▶ What is being asked: Say how many lines in the material below hold the word "году", and say nothing else.
[Start of section]
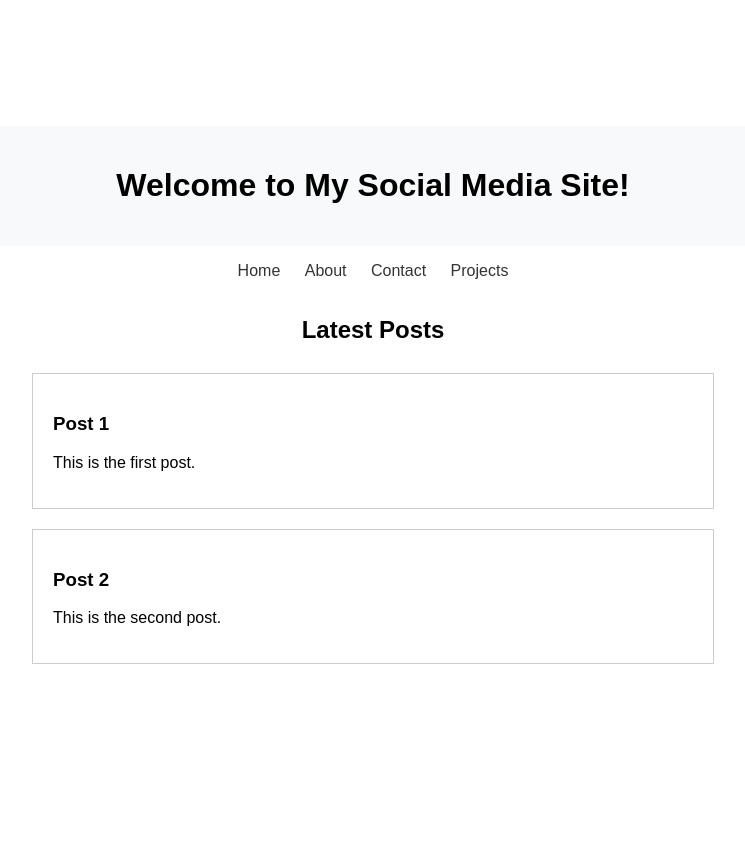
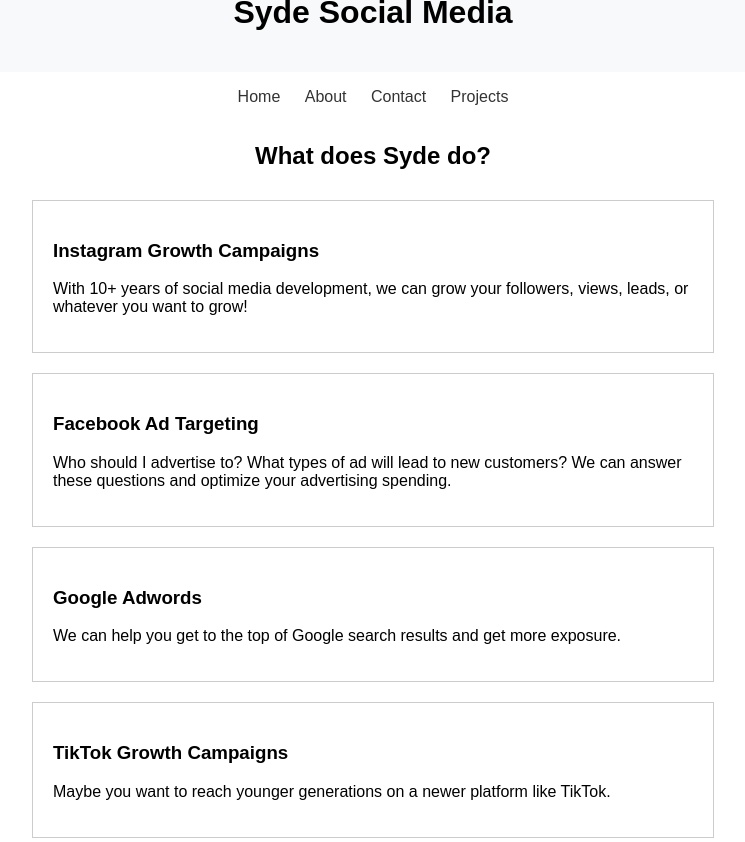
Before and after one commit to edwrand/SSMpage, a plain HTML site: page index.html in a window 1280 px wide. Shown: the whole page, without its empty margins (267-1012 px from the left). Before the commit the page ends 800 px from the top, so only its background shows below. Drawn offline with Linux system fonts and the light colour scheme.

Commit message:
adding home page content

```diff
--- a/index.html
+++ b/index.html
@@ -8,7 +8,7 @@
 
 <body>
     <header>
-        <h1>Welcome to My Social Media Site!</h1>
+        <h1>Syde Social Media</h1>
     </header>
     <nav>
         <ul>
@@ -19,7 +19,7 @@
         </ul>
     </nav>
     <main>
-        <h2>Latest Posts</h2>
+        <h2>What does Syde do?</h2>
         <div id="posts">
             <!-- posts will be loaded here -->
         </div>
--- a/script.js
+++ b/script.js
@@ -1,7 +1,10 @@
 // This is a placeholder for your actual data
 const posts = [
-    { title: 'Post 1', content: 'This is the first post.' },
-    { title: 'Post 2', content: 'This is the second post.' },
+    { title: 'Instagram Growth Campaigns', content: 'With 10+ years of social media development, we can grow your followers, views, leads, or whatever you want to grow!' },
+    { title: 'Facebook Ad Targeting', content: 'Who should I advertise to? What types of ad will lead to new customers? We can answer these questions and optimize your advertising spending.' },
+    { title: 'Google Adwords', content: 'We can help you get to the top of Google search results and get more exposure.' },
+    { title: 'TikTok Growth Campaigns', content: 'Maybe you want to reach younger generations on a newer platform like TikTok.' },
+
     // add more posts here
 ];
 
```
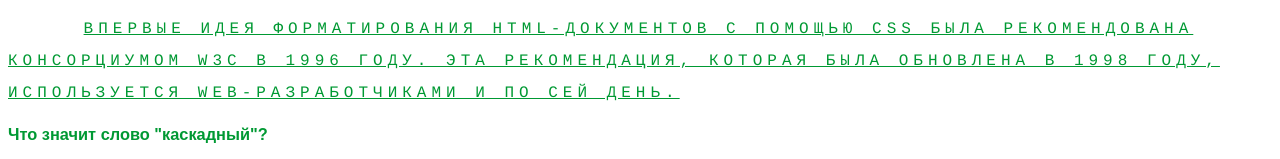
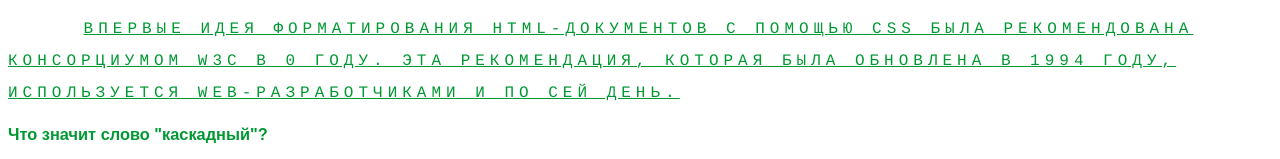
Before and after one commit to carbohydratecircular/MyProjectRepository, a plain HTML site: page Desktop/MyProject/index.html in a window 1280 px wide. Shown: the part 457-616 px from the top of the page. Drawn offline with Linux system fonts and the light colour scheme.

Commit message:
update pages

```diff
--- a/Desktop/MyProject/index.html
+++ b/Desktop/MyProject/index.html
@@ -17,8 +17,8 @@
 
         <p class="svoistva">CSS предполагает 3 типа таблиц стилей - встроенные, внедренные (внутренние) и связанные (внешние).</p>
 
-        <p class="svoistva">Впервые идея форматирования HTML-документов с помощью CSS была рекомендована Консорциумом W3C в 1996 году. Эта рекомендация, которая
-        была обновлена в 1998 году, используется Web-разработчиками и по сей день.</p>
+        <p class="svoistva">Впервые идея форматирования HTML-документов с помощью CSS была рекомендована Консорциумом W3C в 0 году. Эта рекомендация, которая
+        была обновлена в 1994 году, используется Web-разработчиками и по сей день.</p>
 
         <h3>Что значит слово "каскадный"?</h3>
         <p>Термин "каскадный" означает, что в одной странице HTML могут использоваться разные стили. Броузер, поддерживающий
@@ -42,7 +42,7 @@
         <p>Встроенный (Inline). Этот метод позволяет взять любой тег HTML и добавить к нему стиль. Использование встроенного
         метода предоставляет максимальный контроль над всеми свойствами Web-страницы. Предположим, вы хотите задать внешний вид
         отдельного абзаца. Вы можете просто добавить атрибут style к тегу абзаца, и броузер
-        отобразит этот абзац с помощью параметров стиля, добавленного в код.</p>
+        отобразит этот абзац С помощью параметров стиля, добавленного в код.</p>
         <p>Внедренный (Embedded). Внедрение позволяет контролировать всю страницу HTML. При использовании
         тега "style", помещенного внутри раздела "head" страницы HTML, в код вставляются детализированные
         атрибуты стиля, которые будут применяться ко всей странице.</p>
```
[End of section]
▶ Your solution: 4